━━━ Extracted information ━━━

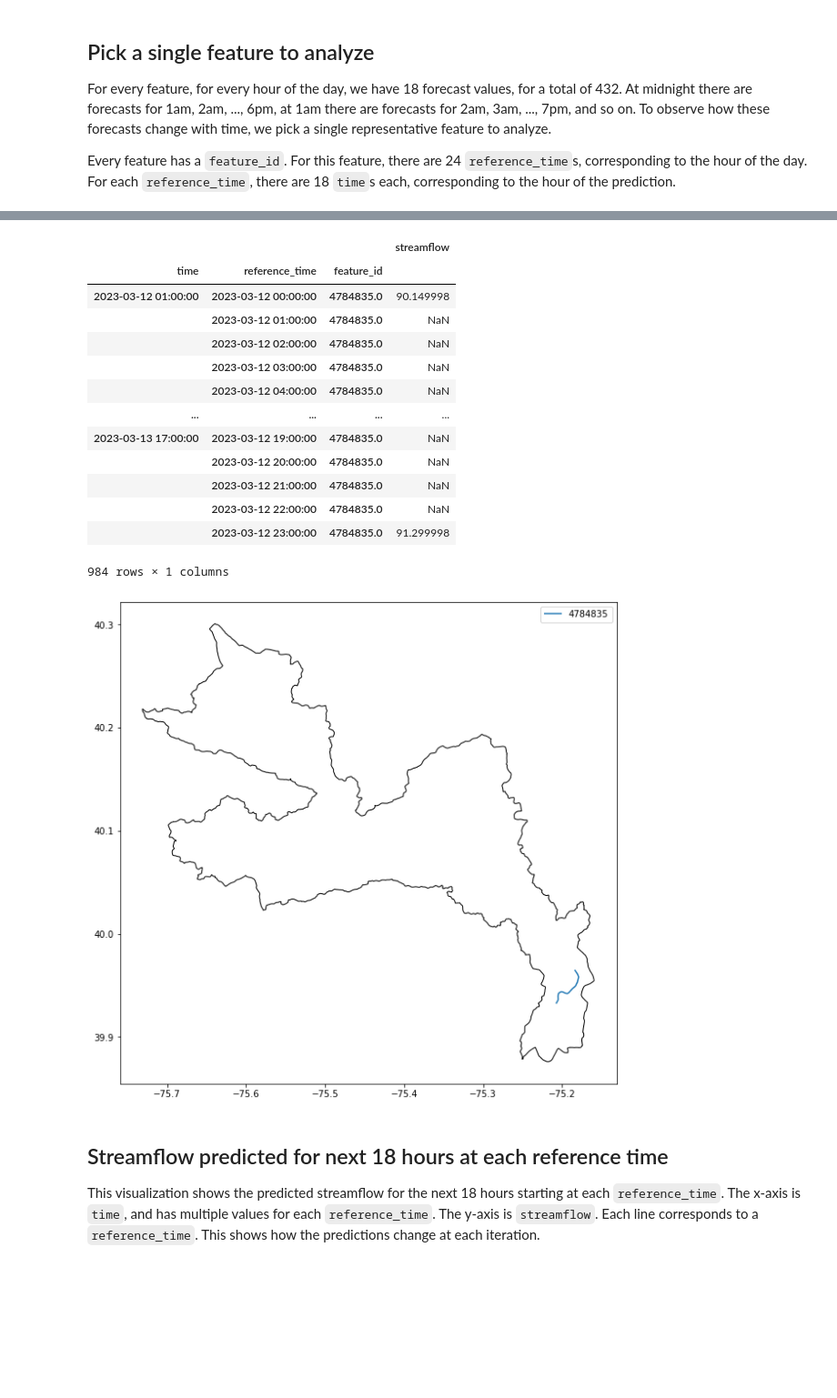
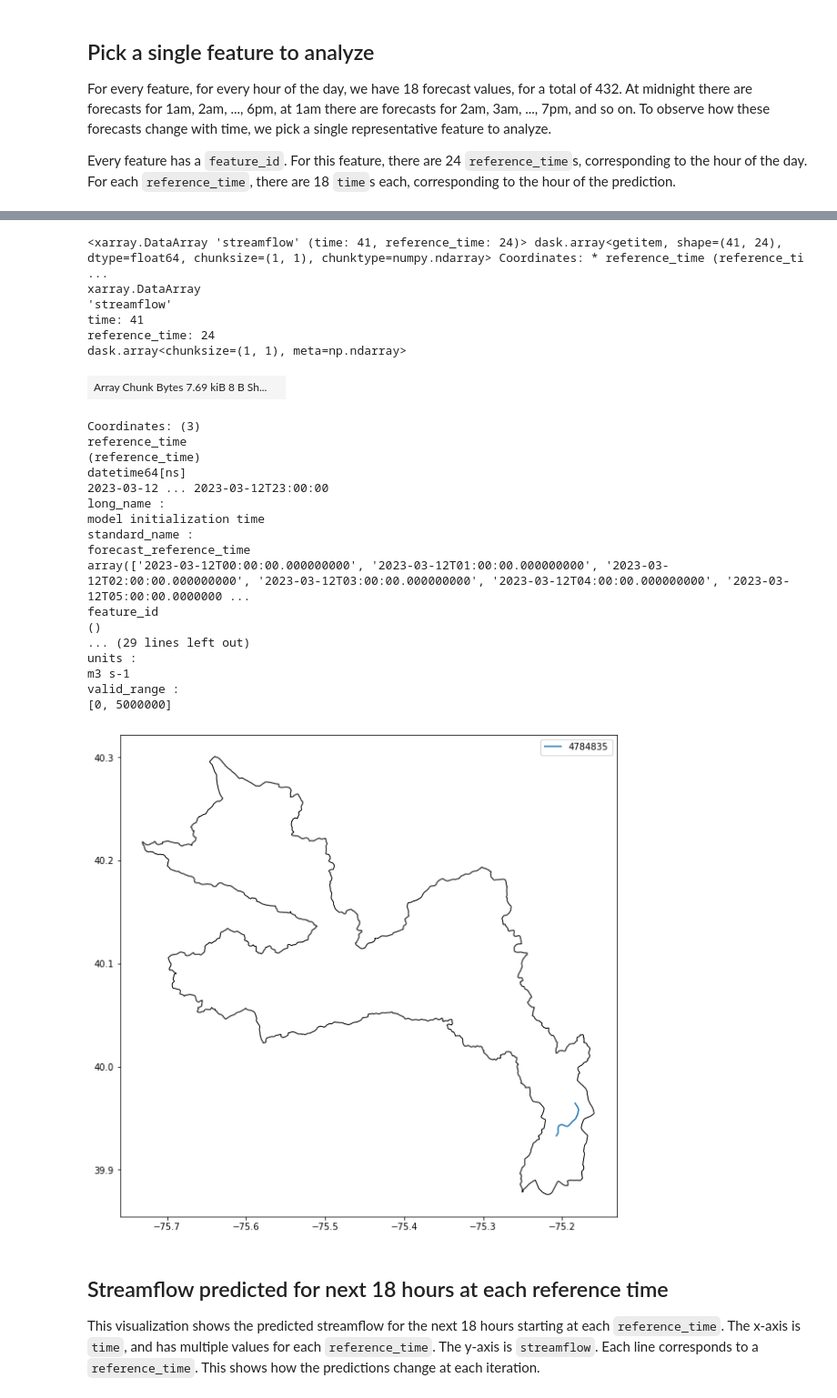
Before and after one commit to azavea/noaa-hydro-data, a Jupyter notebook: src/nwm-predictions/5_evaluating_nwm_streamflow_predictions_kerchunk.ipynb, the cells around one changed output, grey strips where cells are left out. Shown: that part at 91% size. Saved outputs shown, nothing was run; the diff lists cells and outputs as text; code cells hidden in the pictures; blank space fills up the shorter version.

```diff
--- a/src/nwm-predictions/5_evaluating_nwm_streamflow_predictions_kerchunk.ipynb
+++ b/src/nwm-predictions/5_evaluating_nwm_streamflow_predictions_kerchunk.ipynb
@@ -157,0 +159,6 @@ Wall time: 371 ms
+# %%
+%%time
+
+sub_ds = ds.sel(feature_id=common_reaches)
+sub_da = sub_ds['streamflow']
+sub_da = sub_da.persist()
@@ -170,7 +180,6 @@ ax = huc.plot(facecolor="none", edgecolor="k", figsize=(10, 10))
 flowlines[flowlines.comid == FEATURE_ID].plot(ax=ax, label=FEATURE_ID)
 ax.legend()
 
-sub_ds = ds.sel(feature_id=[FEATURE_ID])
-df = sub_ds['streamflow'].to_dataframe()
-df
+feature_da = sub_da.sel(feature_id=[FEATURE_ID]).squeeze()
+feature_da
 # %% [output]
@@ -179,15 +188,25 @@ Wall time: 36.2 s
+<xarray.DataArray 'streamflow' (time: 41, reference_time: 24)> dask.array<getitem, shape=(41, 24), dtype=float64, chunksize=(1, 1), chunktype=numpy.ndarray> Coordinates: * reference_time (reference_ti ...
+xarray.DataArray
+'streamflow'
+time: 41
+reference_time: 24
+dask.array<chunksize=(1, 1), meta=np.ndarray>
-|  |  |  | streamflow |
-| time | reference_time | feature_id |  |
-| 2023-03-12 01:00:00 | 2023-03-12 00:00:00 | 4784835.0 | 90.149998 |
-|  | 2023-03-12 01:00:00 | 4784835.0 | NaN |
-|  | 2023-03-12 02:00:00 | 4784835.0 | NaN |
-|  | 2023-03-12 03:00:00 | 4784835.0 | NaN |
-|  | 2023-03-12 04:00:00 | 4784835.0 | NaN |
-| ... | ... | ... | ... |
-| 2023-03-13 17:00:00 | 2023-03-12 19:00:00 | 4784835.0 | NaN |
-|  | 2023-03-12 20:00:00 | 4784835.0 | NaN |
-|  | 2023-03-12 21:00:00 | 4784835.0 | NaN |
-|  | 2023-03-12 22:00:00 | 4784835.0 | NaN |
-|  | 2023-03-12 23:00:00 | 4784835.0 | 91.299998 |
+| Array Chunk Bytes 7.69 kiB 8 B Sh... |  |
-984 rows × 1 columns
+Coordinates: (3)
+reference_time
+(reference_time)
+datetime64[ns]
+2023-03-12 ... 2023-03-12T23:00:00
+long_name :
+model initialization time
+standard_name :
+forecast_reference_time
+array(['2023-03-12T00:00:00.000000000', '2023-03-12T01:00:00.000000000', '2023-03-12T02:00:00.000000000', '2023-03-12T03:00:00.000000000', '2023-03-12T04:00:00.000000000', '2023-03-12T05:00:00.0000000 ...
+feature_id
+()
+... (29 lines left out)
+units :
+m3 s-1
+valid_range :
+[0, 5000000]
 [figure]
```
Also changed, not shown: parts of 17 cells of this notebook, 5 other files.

━━━

[Work request] Gather each line of the records holding the string "xarray".

[Output of the task]
+<xarray.DataArray 'streamflow' (time: 41, reference_time: 24)> dask.array<getitem, shape=(41, 24), dtype=float64, chunksize=(1, 1), chunktype=numpy.ndarray> Coordinates: * reference_time (reference_ti ...
+xarray.DataArray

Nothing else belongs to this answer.